For this exercise, return all the data word for word, with images left out.

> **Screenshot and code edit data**
= Beginning of Section =

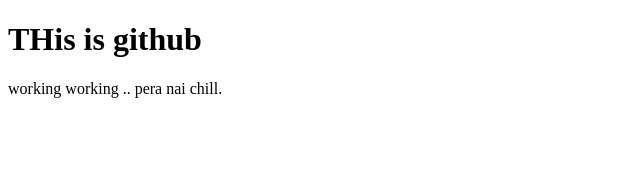
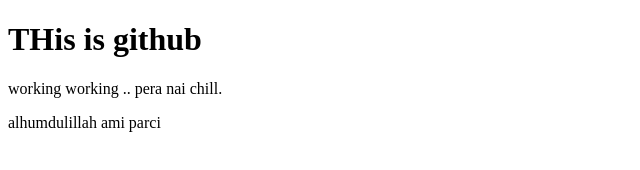
Before and after one commit to rayhanulislampatwary/my-first-website, a plain HTML site: page index.html in a window 1280 px wide. Shown: the whole page, without its empty margins (0-640 px from the left). Drawn offline with Linux system fonts and the light colour scheme.

Commit message:
parci to tay

```diff
--- a/index.html
+++ b/index.html
@@ -9,5 +9,6 @@
 
     <h1>THis is github</h1>
     <p>working working .. pera nai chill.</p>
+    <p>alhumdulillah ami parci</p>
 </body>
 </html>
```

= End of Section =

> **Written answer**
Before and after one commit to rayhanulislampatwary/my-first-website, a plain HTML site: page index.html in a window 1280 px wide. Shown: the whole page, without its empty margins (0-640 px from the left). Drawn offline with Linux system fonts and the light colour scheme.

Commit message:
parci to tay

```diff
--- a/index.html
+++ b/index.html
@@ -9,5 +9,6 @@
 
     <h1>THis is github</h1>
     <p>working working .. pera nai chill.</p>
+    <p>alhumdulillah ami parci</p>
 </body>
 </html>
```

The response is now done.